Satterfield testified that he placed the grievance in the institutional mail. The Court finds Satterfield's testimony credible and determines that after Satterfield placed the grievance in the institutional mail addressed to the grievance officer, there was nothing more he could do. He had no control over the institutional mail. Thus, further remedies became "unavailable" to Satterfield, and he is deemed to have exhausted the February 20, 2009, grievance.
The Court would be remiss if it did not comment on why it found Satterfield's testimony persuasive. Satterfield pays attention to detail like no other inmate the Court has encountered. He testified he was fully aware of the grievance process. After he was transferred out of Shawnee Correctional Center, he fully exhausted a grievance on the same issue at Danville Correctional Center. Further, Satterfield kept a detailed journal regarding his medical condition and treatment that was more than 60 hand-written pages, single spaced (Doc. 1-2). The Court is not persuaded that someone who pays such close attention to detail, and who knows the grievance procedure, would simply skip a step in the process and send his grievance direction to the ARB without a grievance officer's response.
In so finding, the Court rejects Dr. David's argument that the February 20, 2009, grievance was inadequate to exhaust the claims against him because it refers simply to "the doctor" and does not name or otherwise identify Dr. David as required by ILL. ADMIN. CODE TIT. 20 Â§ 504.810(b). Satterfield testified, and Defendant did not dispute, that at the time he filed the grievance, Dr. David was the only physician at Shawnee Correctional Center.
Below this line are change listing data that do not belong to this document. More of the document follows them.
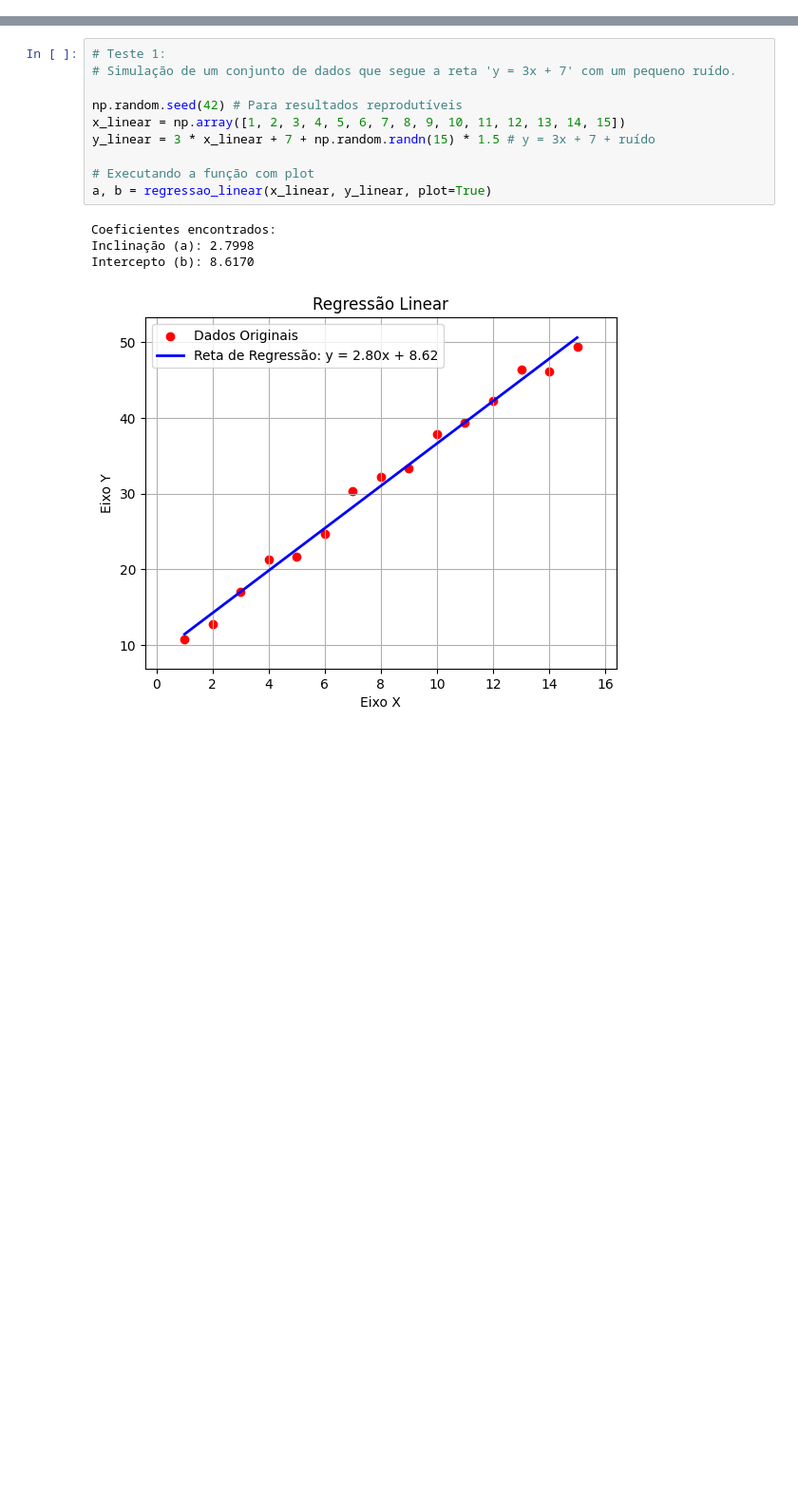
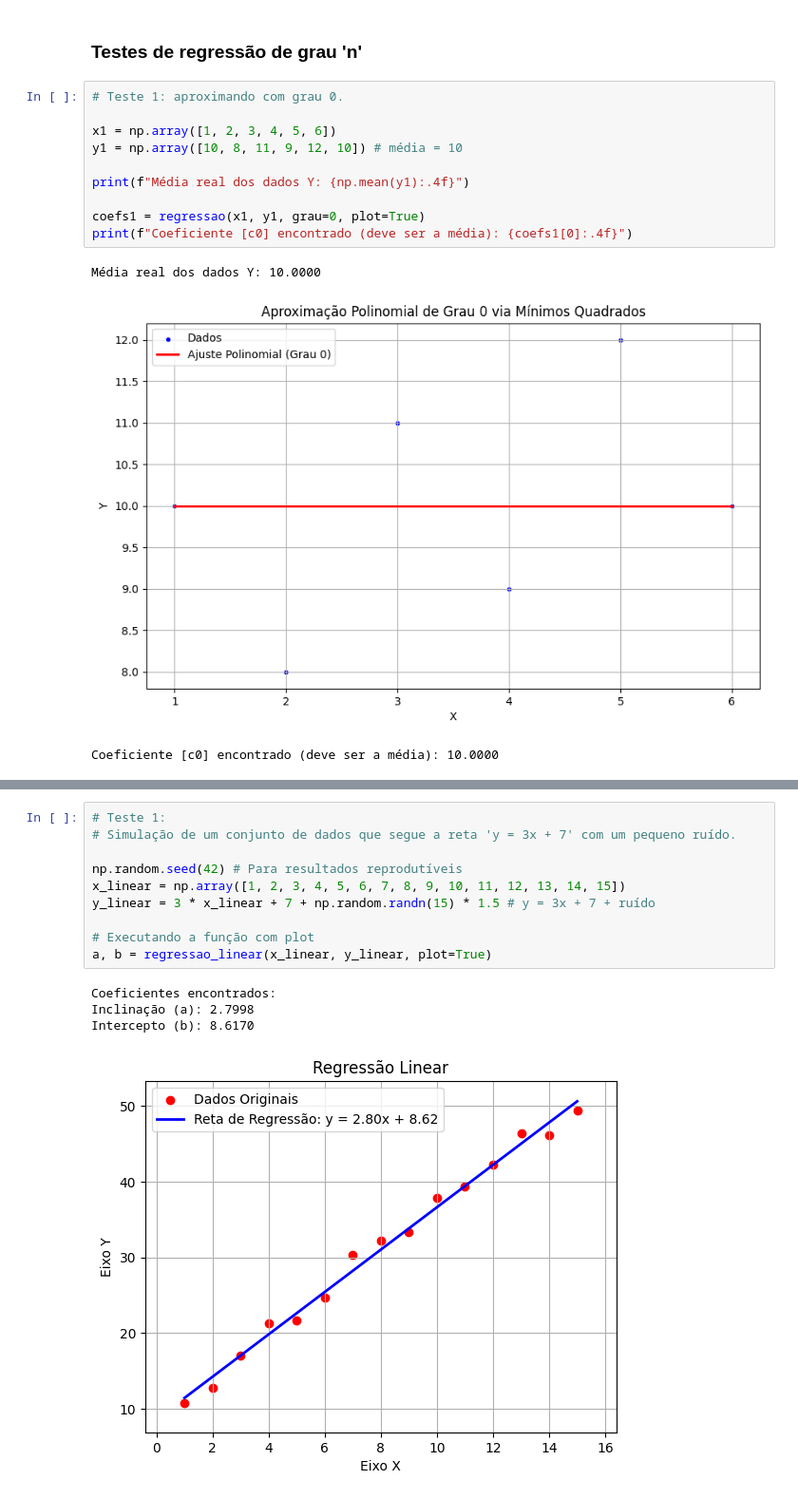
Before and after one commit to vrsmic/CB2325NumericaG1, a Jupyter notebook: src/CB2325NumericaG1/aproximacao/aproximacao.ipynb, the cells around one changed output, grey strips where cells are left out. Shown at 95% size. Cells and saved outputs as stored; diff of their text form; blank space fills up the shorter version.

Commit message:
Adicionando testes de regressao grau 'n' no pytest e no ipynb.

```diff
--- a/src/CB2325NumericaG1/aproximacao/aproximacao.ipynb
+++ b/src/CB2325NumericaG1/aproximacao/aproximacao.ipynb
@@ -311,0 +408,16 @@ def polinomio_de_taylor(function: sp.Expr, x_symbol: sp.Symbol, point: float, ti
+# %% [markdown]
+### Testes de regressão de grau 'n'
+# %%
+# Teste 1: aproximando com grau 0.
+
+x1 = np.array([1, 2, 3, 4, 5, 6])
+y1 = np.array([10, 8, 11, 9, 12, 10]) # média = 10
+
+print(f"Média real dos dados Y: {np.mean(y1):.4f}")
+
+coefs1 = regressao(x1, y1, grau=0, plot=True)
+print(f"Coeficiente [c0] encontrado (deve ser a média): {coefs1[0]:.4f}")
+# %% [output]
+Média real dos dados Y: 10.0000
+[figure, added]
+Coeficiente [c0] encontrado (deve ser a média): 10.0000
```
Also changed, not shown: parts of 9 cells of this notebook, 1 other file.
Based on Satterfield's testimony, which the Court has found credible, referring to "the doctor" in the grievance was sufficient to identify Dr. David because Dr. David was the only physician at Shawnee at that time.*fn2
Therefore, based on all the foregoing, the Court FINDS that after Satterfield placed the February 20, 2009 grievance in the institutional mail and received no grievance officer's response, further remedies became unavailable to Satterfield. Accordingly, the Court DETERMINES that Satterfield is deemed to have exhausted his administrative remedies against Dr. David. Thus, Defendant's ...